## WHAT YOU HAVE TO DO
An exact copy of all records is expected, minus the images.

Items from a data source:
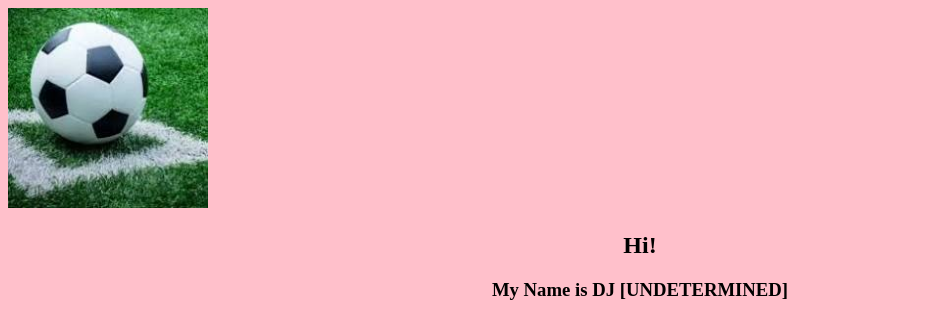
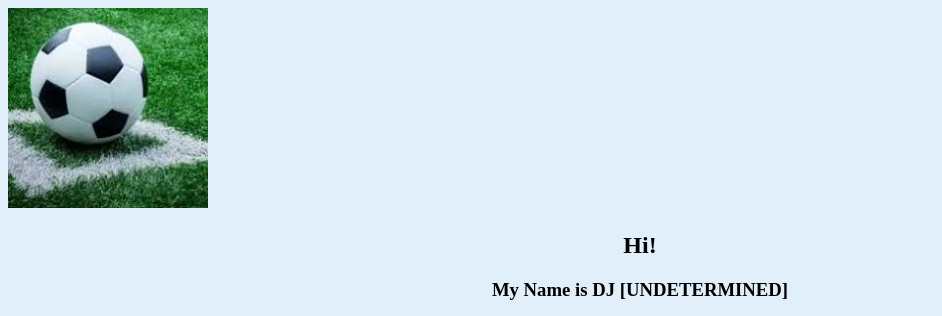
Before and after one commit to CJones-Howe/cybr201-Bsurpriseua-.github.io-, a plain HTML site: page index.html in a window 1280 px wide. Shown: the top 316 px of the page, without its empty margins (0-942 px from the left). Drawn offline with Linux system fonts and the light colour scheme.

Commit message:
Update index2.css
Changing it back to original color: #E0EFFA

```diff
--- a/index2.css
+++ b/index2.css
@@ -1,4 +1,4 @@
-body {background-color: pink}
+body {background-color: #E0EFFA}
 h1 {color: #365AF9}
 h1, h2, h3 {text-align: center}
 #para1 {font-size: 200%; text-align: center; color: #0022FA}
```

## EXERCISE RESULT
Before and after one commit to CJones-Howe/cybr201-Bsurpriseua-.github.io-, a plain HTML site: page index.html in a window 1280 px wide. Shown: the top 316 px of the page, without its empty margins (0-942 px from the left). Drawn offline with Linux system fonts and the light colour scheme.

Commit message:
Update index2.css
Changing it back to original color: #E0EFFA

```diff
--- a/index2.css
+++ b/index2.css
@@ -1,4 +1,4 @@
-body {background-color: pink}
+body {background-color: #E0EFFA}
 h1 {color: #365AF9}
 h1, h2, h3 {text-align: center}
 #para1 {font-size: 200%; text-align: center; color: #0022FA}
```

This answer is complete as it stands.